**Instructions for the task**
Write out each record in full and exactly as given. Skip any pictures.

■ ■ ■ ■ ■

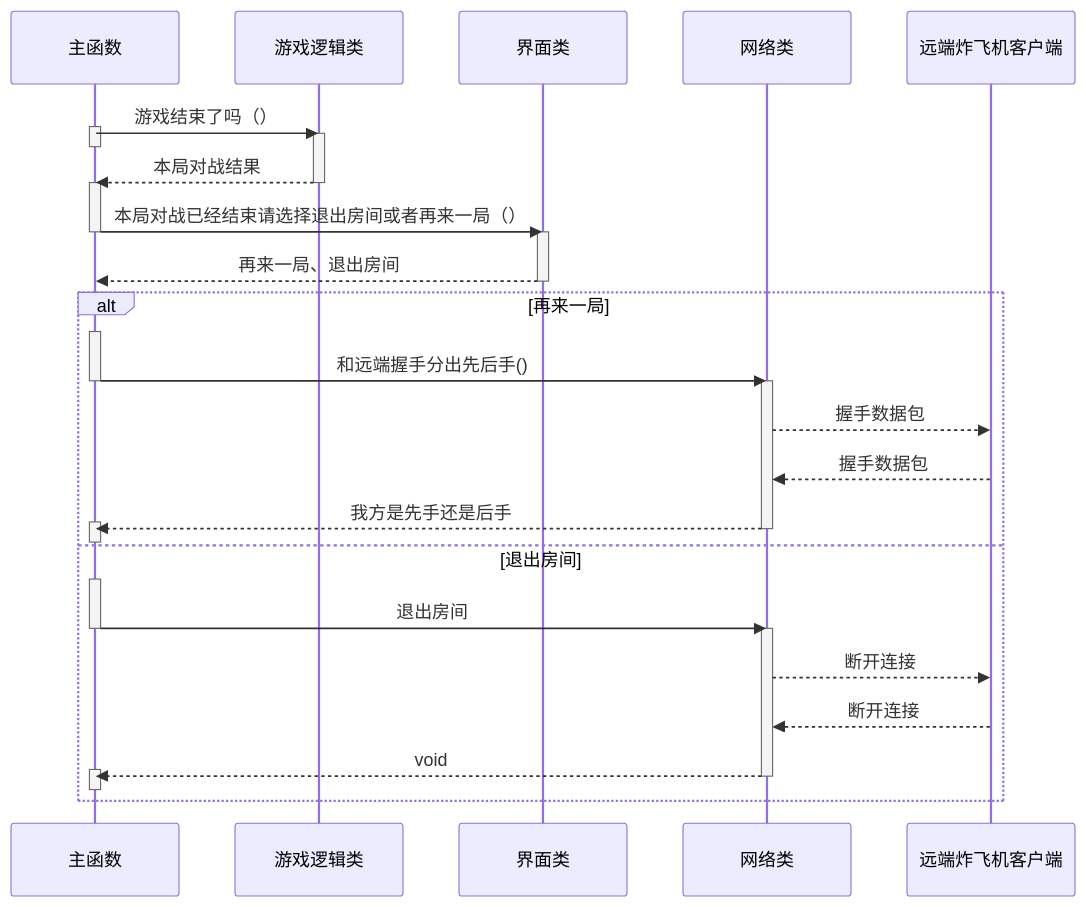
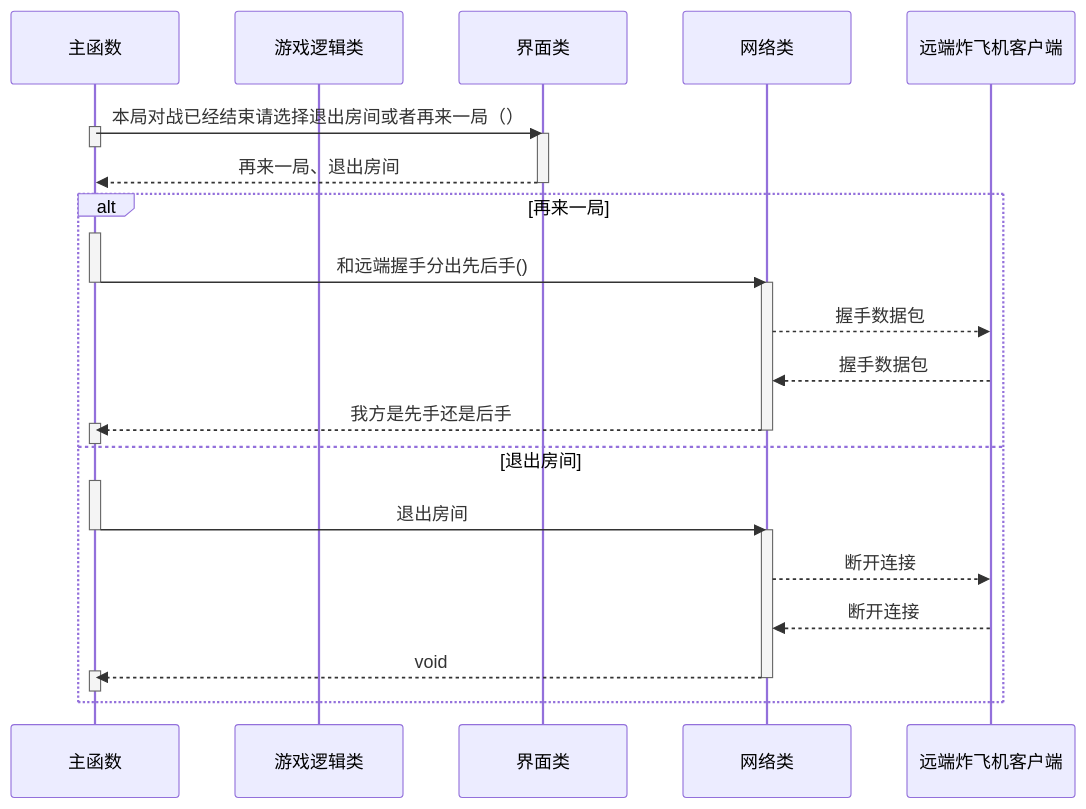
Before and after one commit to li6in9muyou/bomb-airfield-game: the sixth of 6 diagrams in README.md, drawn with Mermaid. The commit also changed other lines of this file, not shown here.

Commit message:
文档：修改了游戏输赢判定的办法

````diff
--- a/README.md
+++ b/README.md
@@ -371,46 +371,40 @@
 ```mermaid
 sequenceDiagram
 
 participant main as 主函数
 participant game as 游戏逻辑类
 participant ui as 界面类
 participant online as 网络类
 participant remote as 远端炸飞机客户端
 
 
-main ->> game: 游戏结束了吗（）
+main ->> ui: 本局对战已经结束请选择退出房间或者再来一局（）
 activate main
-deactivate main
-activate game
-game -->> main: 本局对战结果
-deactivate game
-activate main
-main ->> ui: 本局对战已经结束请选择退出房间或者再来一局（）
 deactivate main
 activate ui
 ui -->> main: 再来一局、退出房间
 deactivate ui
 alt 再来一局
 activate main
 main ->> online: 和远端握手分出先后手()
 deactivate main
 activate online
 online -->> remote: 握手数据包
 remote -->> online: 握手数据包
 online -->> main: 我方是先手还是后手
 deactivate online
 activate main
 deactivate main
 else 退出房间
 activate main
 main ->> online: 退出房间
 deactivate main
 activate online
 online -->> remote: 断开连接
 remote -->> online: 断开连接
 online -->> main: void
 deactivate online
 activate main
 deactivate main
 end
 ```
````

■ ■ ■ ■ ■

**Reply to the exercise**
Before and after one commit to li6in9muyou/bomb-airfield-game: the sixth of 6 diagrams in README.md, drawn with Mermaid. The commit also changed other lines of this file, not shown here.

Commit message:
文档：修改了游戏输赢判定的办法

````diff
--- a/README.md
+++ b/README.md
@@ -371,46 +371,40 @@
 ```mermaid
 sequenceDiagram
 
 participant main as 主函数
 participant game as 游戏逻辑类
 participant ui as 界面类
 participant online as 网络类
 participant remote as 远端炸飞机客户端
 
 
-main ->> game: 游戏结束了吗（）
+main ->> ui: 本局对战已经结束请选择退出房间或者再来一局（）
 activate main
-deactivate main
-activate game
-game -->> main: 本局对战结果
-deactivate game
-activate main
-main ->> ui: 本局对战已经结束请选择退出房间或者再来一局（）
 deactivate main
 activate ui
 ui -->> main: 再来一局、退出房间
 deactivate ui
 alt 再来一局
 activate main
 main ->> online: 和远端握手分出先后手()
 deactivate main
 activate online
 online -->> remote: 握手数据包
 remote -->> online: 握手数据包
 online -->> main: 我方是先手还是后手
 deactivate online
 activate main
 deactivate main
 else 退出房间
 activate main
 main ->> online: 退出房间
 deactivate main
 activate online
 online -->> remote: 断开连接
 remote -->> online: 断开连接
 online -->> main: void
 deactivate online
 activate main
 deactivate main
 end
 ```
````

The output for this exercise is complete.